The moment the price came down below my "I won't buy that" price (I'm annoyed at the extra price for digital works I can't resell, don't really own and that don't have the price of print -- I'm willing to pay for editing, just annoyed at digital works that cost more than paper), I bought it and I'm glad I did.
I bought this book because I love Brandon Sanderson's work. I was surprised to find I liked his story the least of all of them. This isn't to say his story was bad, it was very good, but the other three were better. Sanderson really shines in longer work he needs time to stretch his legs (in my opinion) the story in this book reads like a GREAT intro to a much longer book... and I really hope that is the case. I haven't read the bonus material but I have been listening to the podcast from whence this book originated.

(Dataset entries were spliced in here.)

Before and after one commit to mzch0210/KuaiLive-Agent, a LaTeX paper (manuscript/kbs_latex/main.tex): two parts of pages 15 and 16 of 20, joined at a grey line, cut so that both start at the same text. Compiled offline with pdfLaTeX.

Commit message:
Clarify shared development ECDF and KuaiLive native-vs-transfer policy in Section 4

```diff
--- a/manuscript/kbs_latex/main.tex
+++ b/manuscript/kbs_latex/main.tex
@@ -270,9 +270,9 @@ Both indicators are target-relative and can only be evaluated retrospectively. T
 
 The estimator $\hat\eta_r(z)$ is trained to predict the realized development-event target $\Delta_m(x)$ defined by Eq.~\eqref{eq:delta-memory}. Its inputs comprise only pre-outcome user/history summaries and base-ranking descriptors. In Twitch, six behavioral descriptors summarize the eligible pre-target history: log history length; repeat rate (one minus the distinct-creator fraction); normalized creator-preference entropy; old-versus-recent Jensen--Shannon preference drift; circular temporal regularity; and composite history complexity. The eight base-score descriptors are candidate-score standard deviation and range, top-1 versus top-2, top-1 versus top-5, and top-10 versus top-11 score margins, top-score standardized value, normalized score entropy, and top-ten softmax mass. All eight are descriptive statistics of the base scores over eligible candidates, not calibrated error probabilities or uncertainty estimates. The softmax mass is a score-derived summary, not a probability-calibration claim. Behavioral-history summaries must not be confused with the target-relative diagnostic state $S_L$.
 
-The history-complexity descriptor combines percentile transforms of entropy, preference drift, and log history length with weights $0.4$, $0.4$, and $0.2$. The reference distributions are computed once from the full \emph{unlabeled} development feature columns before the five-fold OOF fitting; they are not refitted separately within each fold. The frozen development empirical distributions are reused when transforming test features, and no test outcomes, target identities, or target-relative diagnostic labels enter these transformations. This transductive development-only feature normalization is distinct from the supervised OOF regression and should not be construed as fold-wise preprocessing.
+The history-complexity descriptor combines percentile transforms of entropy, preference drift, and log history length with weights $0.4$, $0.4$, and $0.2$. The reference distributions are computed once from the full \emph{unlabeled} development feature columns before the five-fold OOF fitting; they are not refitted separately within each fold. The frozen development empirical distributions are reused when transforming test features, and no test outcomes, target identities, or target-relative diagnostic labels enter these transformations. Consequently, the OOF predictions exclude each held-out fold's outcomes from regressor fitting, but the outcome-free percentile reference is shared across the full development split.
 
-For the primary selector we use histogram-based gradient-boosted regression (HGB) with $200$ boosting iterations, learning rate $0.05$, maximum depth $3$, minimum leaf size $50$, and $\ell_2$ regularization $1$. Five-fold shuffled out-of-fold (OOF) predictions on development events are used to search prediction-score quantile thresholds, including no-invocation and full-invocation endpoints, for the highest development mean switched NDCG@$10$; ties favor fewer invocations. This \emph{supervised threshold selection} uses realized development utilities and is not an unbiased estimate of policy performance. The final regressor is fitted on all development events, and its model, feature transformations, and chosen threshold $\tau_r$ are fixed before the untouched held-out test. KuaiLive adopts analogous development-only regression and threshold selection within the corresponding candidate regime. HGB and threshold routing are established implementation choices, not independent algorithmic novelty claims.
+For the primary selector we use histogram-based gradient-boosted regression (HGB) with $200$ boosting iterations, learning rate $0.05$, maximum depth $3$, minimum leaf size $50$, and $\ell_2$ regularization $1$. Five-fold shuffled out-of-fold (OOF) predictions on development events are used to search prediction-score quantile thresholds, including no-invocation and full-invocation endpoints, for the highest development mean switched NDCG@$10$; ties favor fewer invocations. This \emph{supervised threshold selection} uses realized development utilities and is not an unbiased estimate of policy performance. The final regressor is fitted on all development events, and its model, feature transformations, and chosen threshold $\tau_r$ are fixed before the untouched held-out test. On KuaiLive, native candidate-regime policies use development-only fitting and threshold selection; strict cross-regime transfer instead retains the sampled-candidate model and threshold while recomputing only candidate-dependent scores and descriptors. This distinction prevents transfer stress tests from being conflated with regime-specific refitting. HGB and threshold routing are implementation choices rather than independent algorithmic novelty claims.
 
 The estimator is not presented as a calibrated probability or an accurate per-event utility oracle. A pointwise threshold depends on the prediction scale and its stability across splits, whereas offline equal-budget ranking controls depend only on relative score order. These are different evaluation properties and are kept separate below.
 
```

I think if you're an aspiring writer, or already a writer, getting a peek behind the curtain will be very helpful. Also this is a good way to get an introduction to three other writers of equal skill to Sanderson.
This is less of anthology than a writing tool, anyway. The idea is that you read the stories and then see how the authors came up with them. A kind of brainstorming to editing kind of thing. This is definitely the first time I’ve EVER seen anything like this and it is great! I loved seeing how things went from brainstormed ideas to a rough story to an edited story with the help of discussion and critique. The stories, of course, are great. But I think that seeing the process is ACTUALLY the more valuable thing here. I would suggest this book to anyone who is an aspiring writer who likes science fiction and fantasy. This is a really great look into the process that is normally glossed over by other writing books.
The short stories were good. I wasn't a huge fan of the writing portion where the authors were sitting around tossing ideas back and forth - and then the books being changed per a new revision or old revision etc... Once I read a short story - I was happy with it and didn't feel the need to go back and read it again to see how it had evolved and changed with input from the different authors. Personally I would have preferred to have longer stories instead of repeatedly having different versions in the book.
This book is a collection of great short stories by talented and well-known authors. And it is more than that. The authors have allowed the reader to experience their writing process by sharing their plot and world-building brainstorming, their rough drafts, and revision process. I enjoyed the stories. Aspiring authors will love and learn from reading this book!
I really liked this book. The stories were compelling and fun to read. They grabbed you right from the start. Each was different from the other. Added to the stories were the brain storming and critique of the story concepts, first drafts, and the final edits. This was a great look at the development process on writing short stories. I really loved it!
Very fun to see how the professionals take an idea from concept to finished short story, and the end product in each case is better than you might expect, especially considering the authors brainstorm their ideas in the podcast.
Examples of the revision process from accomplished writers is the most valuable and least common tool I've seen for the teaching of writing. Creating this book was a brilliant idea. I'd love to seem more books like this.